    Hi,

    I booted up Linux today and discovered I was no longer operating with a dual screen configuration. After a bit of hair-pulling and not finding a solution within Ubuntu (ie at the desktop), I rebooted, then selected boot options from the grub screen (I run a dual boot system) , where I discovered that Linux had been updated to 5.x from 4.18.x.

    Choosing the 5.x version (also the default Linux boot option) resulted in the single screen @1024x768 issue once again.

    I then rebooted and chose the 4.18.x version and voila, I was back in business with a pair of 1920x1024 screens.

    Can anyone explain what's going on with Linux 5 that's killing off my dual screen, and perhaps point me to a solution? I'd like to stay up-to-date, but my workflow really requires more than one screen, and far more than a 1024x768 display.

    I'm also quite "newb" in Linux, so it's no easy task for me to debug this stuff, which indeed is why I'm here instead of simply solving it and moving onto more important matters.

    Software and Updates (in the Linux 5.x version) did not show any new updates for the graphics engine.
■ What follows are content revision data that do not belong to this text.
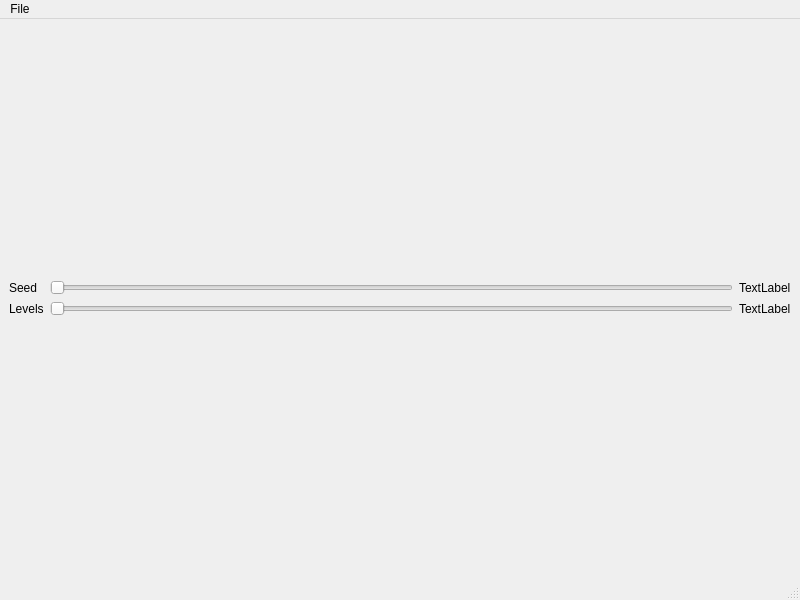
Old version of the form glapp/mainwindow.ui in the repository khhhhh/tree-projecter.
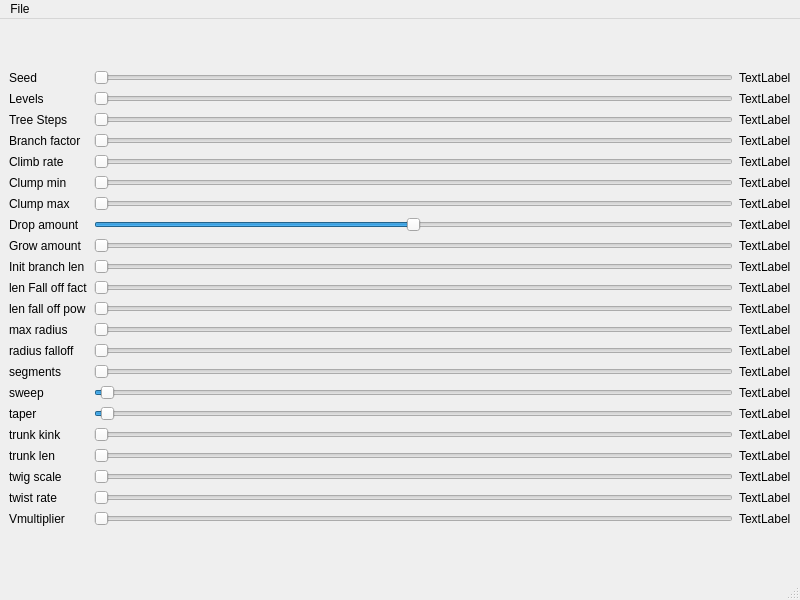
New version of the form.

What changed in the file:
```diff
--- a/glapp/mainwindow.ui
+++ b/glapp/mainwindow.ui
@@ -19,6 +19,35 @@
      <layout class="QHBoxLayout" name="horizontalLayout">
       <item>
        <layout class="QGridLayout" name="gridLayout_2">
+        <item row="3" column="2">
+         <widget class="QSlider" name="slBranchFac">
+          <property name="minimum">
+           <number>1</number>
+          </property>
+          <property name="maximum">
+           <number>500</number>
+          </property>
+          <property name="singleStep">
+           <number>10</number>
+          </property>
+          <property name="pageStep">
+           <number>10</number>
+          </property>
+          <property name="value">
+           <number>1</number>
+          </property>
+          <property name="orientation">
+           <enum>Qt::Horizontal</enum>
+          </property>
+         </widget>
+        </item>
+        <item row="19" column="0">
+         <widget class="QLabel" name="l20">
+          <property name="text">
+           <string>twig scale</string>
+          </property>
+         </widget>
+        </item>
         <item row="0" column="2">
          <widget class="QSlider" name="slider_seed">
           <property name="maximum">
@@ -32,6 +61,82 @@
           </property>
          </widget>
         </item>
+        <item row="17" column="0">
+         <widget class="QLabel" name="l18">
+          <property name="text">
+           <string>trunk kink</string>
+          </property>
+         </widget>
+        </item>
+        <item row="9" column="0">
+         <widget class="QLabel" name="l10">
+          <property name="text">
+           <string>Init branch len</string>
+          </property>
+         </widget>
+        </item>
+        <item row="13" column="0">
+         <widget class="QLabel" name="l14">
+          <property name="text">
+           <string>radius falloff</string>
+          </property>
+         </widget>
+        </item>
+        <item row="11" column="0">
+         <widget class="QLabel" name="l12">
+          <property name="text">
+           <string>len fall off pow</string>
+          </property>
+         </widget>
+        </item>
+        <item row="8" column="0">
+         <widget class="QLabel" name="l9">
+          <property name="text">
+           <string>Grow amount</string>
+          </property>
+         </widget>
+        </item>
+        <item row="6" column="2">
+         <widget class="QSlider" name="slClumpMax">
+          <property name="minimum">
+           <number>1</number>
+          </property>
+          <property name="maximum">
+           <number>100</number>
+          </property>
+          <property name="orientation">
+           <enum>Qt::Horizontal</enum>
+          </property>
+         </widget>
+        </item>
+        <item row="5" column="0">
+         <widget class="QLabel" name="l6">
+          <property name="text">
+           <string>Clump min</string>
+          </property>
+         </widget>
+        </item>
+        <item row="4" column="0">
+         <widget class="QLabel" name="l5">
+          <property name="text">
+           <string>Climb rate</string>
+          </property>
+         </widget>
+        </item>
+        <item row="2" column="0">
+         <widget class="QLabel" name="l3">
+          <property name="text">
+           <string>Tree Steps</string>
+          </property>
+         </widget>
+        </item>
+        <item row="14" column="0">
+         <widget class="QLabel" name="l15">
+          <property name="text">
+           <string>segments</string>
+          </property>
+         </widget>
+        </item>
         <item row="0" column="0">
          <widget class="QLabel" name="label_seed">
           <property name="text">
@@ -39,16 +144,43 @@
           </property>
          </widget>
         </item>
-        <item row="0" column="3">
-         <widget class="QLabel" name="label_seedVal">
-          <property name="minimumSize">
-           <size>
-            <width>20</width>
-            <height>0</height>
-           </size>
+        <item row="5" column="2">
+         <widget class="QSlider" name="slClumpMin">
+          <property name="minimum">
+           <number>1</number>
           </property>
+          <property name="maximum">
+           <number>100</number>
+          </property>
+          <property name="orientation">
+           <enum>Qt::Horizontal</enum>
+          </property>
+         </widget>
+        </item>
+        <item row="12" column="0">
+         <widget class="QLabel" name="l13">
           <property name="text">
-           <string>TextLabel</string>
+           <string>max radius</string>
+          </property>
+         </widget>
+        </item>
+        <item row="7" column="2">
+         <widget class="QSlider" name="slDrop">
+          <property name="minimum">
+           <number>-90</number>
+          </property>
+          <property name="maximum">
+           <number>90</number>
+          </property>
+          <property name="orientation">
+           <enum>Qt::Horizontal</enum>
+          </property>
+         </widget>
+        </item>
+        <item row="10" column="0">
+         <widget class="QLabel" name="l11">
+          <property name="text">
+           <string>len Fall off fact</string>
           </property>
          </widget>
         </item>
@@ -58,7 +190,7 @@
            <number>1</number>
           </property>
           <property name="maximum">
-           <number>20</number>
+           <number>9</number>
           </property>
           <property name="value">
            <number>1</number>
@@ -75,6 +207,39 @@
           </property>
          </widget>
         </item>
+        <item row="0" column="3">
+         <widget class="QLabel" name="lSeed">
+          <property name="minimumSize">
+           <size>
+            <width>20</width>
+            <height>0</height>
+           </size>
+          </property>
+          <property name="text">
+           <string>TextLabel</string>
+          </property>
+         </widget>
+        </item>
+        <item row="4" column="2">
+         <widget class="QSlider" name="slClumbRate">
+          <property name="minimum">
+           <number>1</number>
+          </property>
+          <property name="maximum">
+           <number>100</number>
+          </property>
+          <property name="orientation">
+           <enum>Qt::Horizontal</enum>
+          </property>
+         </widget>
+        </item>
+        <item row="7" column="0">
+         <widget class="QLabel" name="l8">
+          <property name="text">
+           <string>Drop amount</string>
+          </property>
+         </widget>
+        </item>
         <item row="1" column="3">
          <widget class="QLabel" name="label_levelsVal">
           <property name="minimumSize">
@@ -88,6 +253,396 @@
           </property>
          </widget>
         </item>
+        <item row="15" column="0">
+         <widget class="QLabel" name="l16">
+          <property name="text">
+           <string>sweep </string>
+          </property>
+         </widget>
+        </item>
+        <item row="3" column="0">
+         <widget class="QLabel" name="l4">
+          <property name="text">
+           <string>Branch factor</string>
+          </property>
+         </widget>
+        </item>
+        <item row="20" column="0">
+         <widget class="QLabel" name="l21">
+          <property name="text">
+           <string>twist rate</string>
+          </property>
+         </widget>
+        </item>
+        <item row="2" column="2">
+         <widget class="QSlider" name="slider_treeSteps">
+          <property name="minimum">
+           <number>1</number>
+          </property>
+          <property name="maximum">
+           <number>10</number>
+          </property>
+          <property name="orientation">
+           <enum>Qt::Horizontal</enum>
+          </property>
+         </widget>
+        </item>
+        <item row="16" column="0">
+         <widget class="QLabel" name="l17">
+          <property name="text">
+           <string>taper </string>
+          </property>
+         </widget>
+        </item>
+        <item row="18" column="0">
+         <widget class="QLabel" name="l19">
+          <property name="text">
+           <string>trunk len</string>
+          </property>
+         </widget>
+        </item>
+        <item row="2" column="3">
+         <widget class="QLabel" name="ltreeSteps">
+          <property name="text">
+           <string>TextLabel</string>
+          </property>
+         </widget>
+        </item>
+        <item row="6" column="0">
+         <widget class="QLabel" name="l7">
+          <property name="text">
+           <string>Clump max</string>
+          </property>
+         </widget>
+        </item>
+        <item row="21" column="0">
+         <widget class="QLabel" name="l22">
+          <property name="text">
+           <string>Vmultiplier</string>
+          </property>
+         </widget>
+        </item>
+        <item row="8" column="2">
+         <widget class="QSlider" name="slGrow">
+          <property name="minimum">
+           <number>1</number>
+          </property>
+          <property name="maximum">
+           <number>100</number>
+          </property>
+          <property name="orientation">
+           <enum>Qt::Horizontal</enum>
+          </property>
+         </widget>
+        </item>
+        <item row="9" column="2">
+         <widget class="QSlider" name="slInitBranch">
+          <property name="minimum">
+           <number>1</number>
+          </property>
+          <property name="maximum">
+           <number>100</number>
+          </property>
+          <property name="orientation">
+           <enum>Qt::Horizontal</enum>
+          </property>
+         </widget>
+        </item>
+        <item row="10" column="2">
+         <widget class="QSlider" name="slLenFallFac">
+          <property name="minimum">
+           <number>1</number>
+          </property>
+          <property name="maximum">
+           <number>100</number>
+          </property>
+          <property name="orientation">
+           <enum>Qt::Horizontal</enum>
+          </property>
+         </widget>
+        </item>
+        <item row="11" column="2">
+         <widget class="QSlider" name="slLenFallPow">
+          <property name="minimum">
+           <number>1</number>
+          </property>
+          <property name="maximum">
+           <number>100</number>
+          </property>
+          <property name="orientation">
+           <enum>Qt::Horizontal</enum>
+          </property>
+         </widget>
+        </item>
+        <item row="12" column="2">
+         <widget class="QSlider" name="slMaxRad">
+          <property name="minimum">
+           <number>1</number>
+          </property>
+          <property name="maximum">
+           <number>100</number>
+          </property>
+          <property name="orientation">
+           <enum>Qt::Horizontal</enum>
+          </property>
+         </widget>
+        </item>
+        <item row="13" column="2">
+         <widget class="QSlider" name="slRadFall">
+          <property name="minimum">
+           <number>1</number>
+          </property>
+          <property name="maximum">
+           <number>100</number>
+          </property>
+          <property name="orientation">
+           <enum>Qt::Horizontal</enum>
+          </property>
+         </widget>
+        </item>
+        <item row="14" column="2">
+         <widget class="QSlider" name="slSeg">
+          <property name="minimum">
+           <number>1</number>
+          </property>
+          <property name="maximum">
+           <number>10</number>
+          </property>
+          <property name="orientation">
+           <enum>Qt::Horizontal</enum>
+          </property>
+         </widget>
+        </item>
+        <item row="15" column="2">
+         <widget class="QSlider" name="slSweep">
+          <property name="minimum">
+           <number>1</number>
+          </property>
+          <property name="maximum">
+           <number>100</number>
+          </property>
+          <property name="value">
+           <number>2</number>
+          </property>
+          <property name="orientation">
+           <enum>Qt::Horizontal</enum>
+          </property>
+         </widget>
+        </item>
+        <item row="16" column="2">
+         <widget class="QSlider" name="slTaper">
+          <property name="minimum">
+           <number>1</number>
+          </property>
+          <property name="maximum">
+           <number>100</number>
+          </property>
+          <property name="singleStep">
+           <number>1</number>
+          </property>
+          <property name="value">
+           <number>2</number>
+          </property>
+          <property name="orientation">
+           <enum>Qt::Horizontal</enum>
+          </property>
+         </widget>
+        </item>
+        <item row="17" column="2">
+         <widget class="QSlider" name="slTrunkKink">
+          <property name="minimum">
+           <number>1</number>
+          </property>
+          <property name="maximum">
+           <number>1000</number>
+          </property>
+          <property name="orientation">
+           <enum>Qt::Horizontal</enum>
+          </property>
+         </widget>
+        </item>
+        <item row="18" column="2">
+         <widget class="QSlider" name="slTrunkLen">
+          <property name="minimum">
+           <number>1</number>
+          </property>
+          <property name="orientation">
+           <enum>Qt::Horizontal</enum>
+          </property>
+         </widget>
+        </item>
+        <item row="19" column="2">
+         <widget class="QSlider" name="slTwigScale">
+          <property name="minimum">
+           <number>1</number>
+          </property>
+          <property name="maximum">
+           <number>100</number>
+          </property>
+          <property name="orientation">
+           <enum>Qt::Horizontal</enum>
+          </property>
+         </widget>
+        </item>
+        <item row="20" column="2">
+         <widget class="QSlider" name="slTwistRate">
+          <property name="minimum">
+           <number>1</number>
+          </property>
+          <property name="maximum">
+           <number>999</number>
+          </property>
+          <property name="orientation">
+           <enum>Qt::Horizontal</enum>
+          </property>
+         </widget>
+        </item>
+        <item row="21" column="2">
+         <widget class="QSlider" name="slVMul">
+          <property name="minimum">
+           <number>1</number>
+          </property>
+          <property name="maximum">
+           <number>100</number>
+          </property>
+          <property name="orientation">
+           <enum>Qt::Horizontal</enum>
+          </property>
+         </widget>
+        </item>
+        <item row="3" column="3">
+         <widget class="QLabel" name="lBranch">
+          <property name="text">
+           <string>TextLabel</string>
+          </property>
+         </widget>
+        </item>
+        <item row="4" column="3">
+         <widget class="QLabel" name="lClumbRate">
+          <property name="text">
+           <string>TextLabel</string>
+          </property>
+         </widget>
+        </item>
+        <item row="5" column="3">
+         <widget class="QLabel" name="lClumpMin">
+          <property name="text">
+           <string>TextLabel</string>
+          </property>
+         </widget>
+        </item>
+        <item row="6" column="3">
+         <widget class="QLabel" name="lClumpMax">
+          <property name="text">
+           <string>TextLabel</string>
+          </property>
+         </widget>
+        </item>
+        <item row="7" column="3">
+         <widget class="QLabel" name="lDrop">
+          <property name="text">
+           <string>TextLabel</string>
+          </property>
+         </widget>
+        </item>
+        <item row="8" column="3">
+         <widget class="QLabel" name="lGrow">
+          <property name="text">
+           <string>TextLabel</string>
+          </property>
+         </widget>
+        </item>
+        <item row="9" column="3">
+         <widget class="QLabel" name="lInitBranch">
+          <property name="text">
+           <string>TextLabel</string>
+          </property>
+         </widget>
+        </item>
+        <item row="10" column="3">
+         <widget class="QLabel" name="lLenFallFact">
+          <property name="text">
+           <string>TextLabel</string>
+          </property>
+         </widget>
+        </item>
+        <item row="11" column="3">
+         <widget class="QLabel" name="lFallPow">
+          <property name="text">
+           <string>TextLabel</string>
+          </property>
+         </widget>
+        </item>
+        <item row="12" column="3">
+         <widget class="QLabel" name="lMaxRad">
+          <property name="text">
+           <string>TextLabel</string>
+          </property>
+         </widget>
+        </item>
+        <item row="13" column="3">
+         <widget class="QLabel" name="lRadFall">
+          <property name="text">
+           <string>TextLabel</string>
+          </property>
+         </widget>
+        </item>
+        <item row="14" column="3">
+         <widget class="QLabel" name="lSeg">
+          <property name="text">
+           <string>TextLabel</string>
+          </property>
+         </widget>
+        </item>
+        <item row="15" column="3">
+         <widget class="QLabel" name="lSweep">
+          <property name="text">
+           <string>TextLabel</string>
+          </property>
+         </widget>
+        </item>
+        <item row="16" column="3">
+         <widget class="QLabel" name="lTaper">
+          <property name="text">
+           <string>TextLabel</string>
+          </property>
+         </widget>
+        </item>
+        <item row="17" column="3">
+         <widget class="QLabel" name="lTrunkKink">
+          <property name="text">
+           <string>TextLabel</string>
+          </property>
+         </widget>
+        </item>
+        <item row="18" column="3">
+         <widget class="QLabel" name="lTrunkLen">
+          <property name="text">
+           <string>TextLabel</string>
+          </property>
+         </widget>
+        </item>
+        <item row="19" column="3">
+         <widget class="QLabel" name="lTwigSc">
+          <property name="text">
+           <string>TextLabel</string>
+          </property>
+         </widget>
+        </item>
+        <item row="20" column="3">
+         <widget class="QLabel" name="lTwigRate">
+          <property name="text">
+           <string>TextLabel</string>
+          </property>
+         </widget>
+        </item>
+        <item row="21" column="3">
+         <widget class="QLabel" name="lVMul">
+          <property name="text">
+           <string>TextLabel</string>
+          </property>
+         </widget>
+        </item>
        </layout>
       </item>
      </layout>
```
Left out of the diff: 334 changed lines with no effect on the pictures.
In fact, it said everything was up-to-date.

    If it matters (which I suspect it might) my system uses an NVidia GTX 1060 (6G)
    And under the 4.18.x invocation it uses the NVIDIA drive metapackage from nvidia-driver-415
    (also shows as the driver with 5.x , although there's no option to choose two monitors or change screen res)

    BTW, the graphic engine under the Linux 5.x invocation (in details > about) shows a different graphics system, something called "Gallium", whereas under Linux 4.18.x (technically: Linux 4.18.0-25-generic x86_64) it shows GeForce GTX 1060 6GB/PCIe/SSE2

    thanks in advance

  2. #2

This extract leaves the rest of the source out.